If you are in your own car and have comprehensive auto insurance that means you have all three coverages: collision, liability and medical. If you have a car accident and you are at fault or the driver who is at fault is uninsured and you are injured, your car insurance is going to pay your medical bills. Your medical insurance policy (if you have one) is not going to pay medical claims incurred during an auto accident.
Read the exclusions section of any health insurance policy and there is a section related to claims that are eligible to be paid under another policy. That relates to auto accident claims as well as claims that might be paid by another health insurance policy.
If the auto accident isn't your fault, and the person at fault has comprehensive auto insurance, then that person's auto insurance is going to pay your medical bills.
So, if this is a question pulled from a test without any other details the correct answer is A.

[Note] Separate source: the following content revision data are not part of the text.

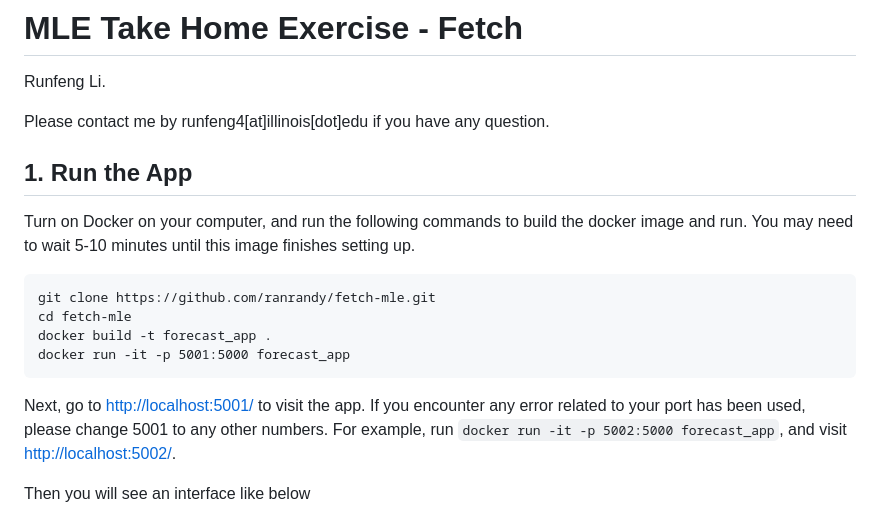
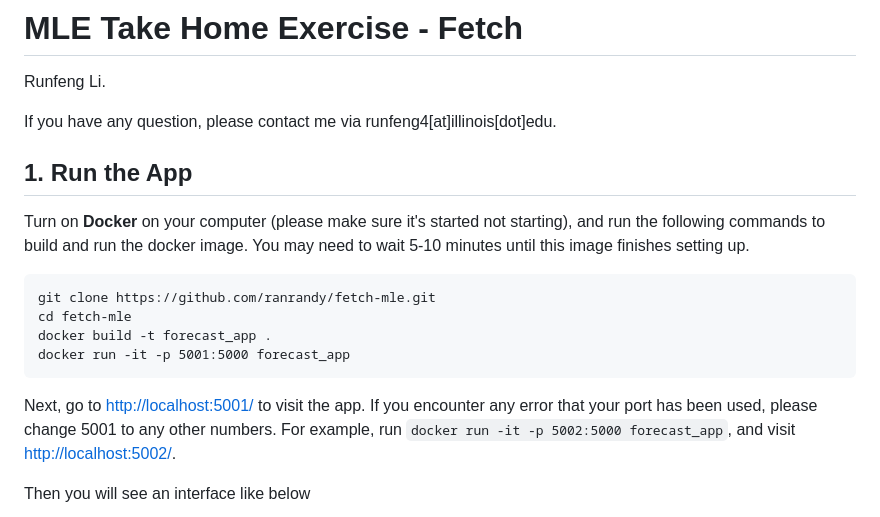
Before and after one commit to ranrandy/fetch-mle, a Markdown page: README.md, the part around the change printed below. Drawn GitHub-style.

````diff
--- a/README.md
+++ b/README.md
@@ -1,17 +1,17 @@
 # MLE Take Home Exercise - Fetch
 Runfeng Li.
 
-Please contact me by runfeng4[at]illinois[dot]edu if you have any question.
+If you have any question, please contact me via runfeng4[at]illinois[dot]edu.
 
 ## 1. Run the App
-Turn on Docker on your computer, and run the following commands to build the docker image and run. You may need to wait 5-10 minutes until this image finishes setting up.
+Turn on **Docker** on your computer (please make sure it's started not starting), and run the following commands to build and run the docker image. You may need to wait 5-10 minutes until this image finishes setting up.
 ```
 git clone https://github.com/ranrandy/fetch-mle.git
 cd fetch-mle
 docker build -t forecast_app .
 docker run -it -p 5001:5000 forecast_app
 ```
-Next, go to [http://localhost:5001/](http://localhost:5001/) to visit the app. If you encounter any error related to your port has been used, please change 5001 to any other numbers. For example, run `docker run -it -p 5002:5000 forecast_app`, and visit
+Next, go to [http://localhost:5001/](http://localhost:5001/) to visit the app. If you encounter any error that your port has been used, please change 5001 to any other numbers. For example, run `docker run -it -p 5002:5000 forecast_app`, and visit
  [http://localhost:5002/](http://localhost:5002/).
 
 Then you will see an interface like below
````
Also changed, not shown: other parts of README.md (+21 -7 lines).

20 years - Executive medical claims adjucation/administration experience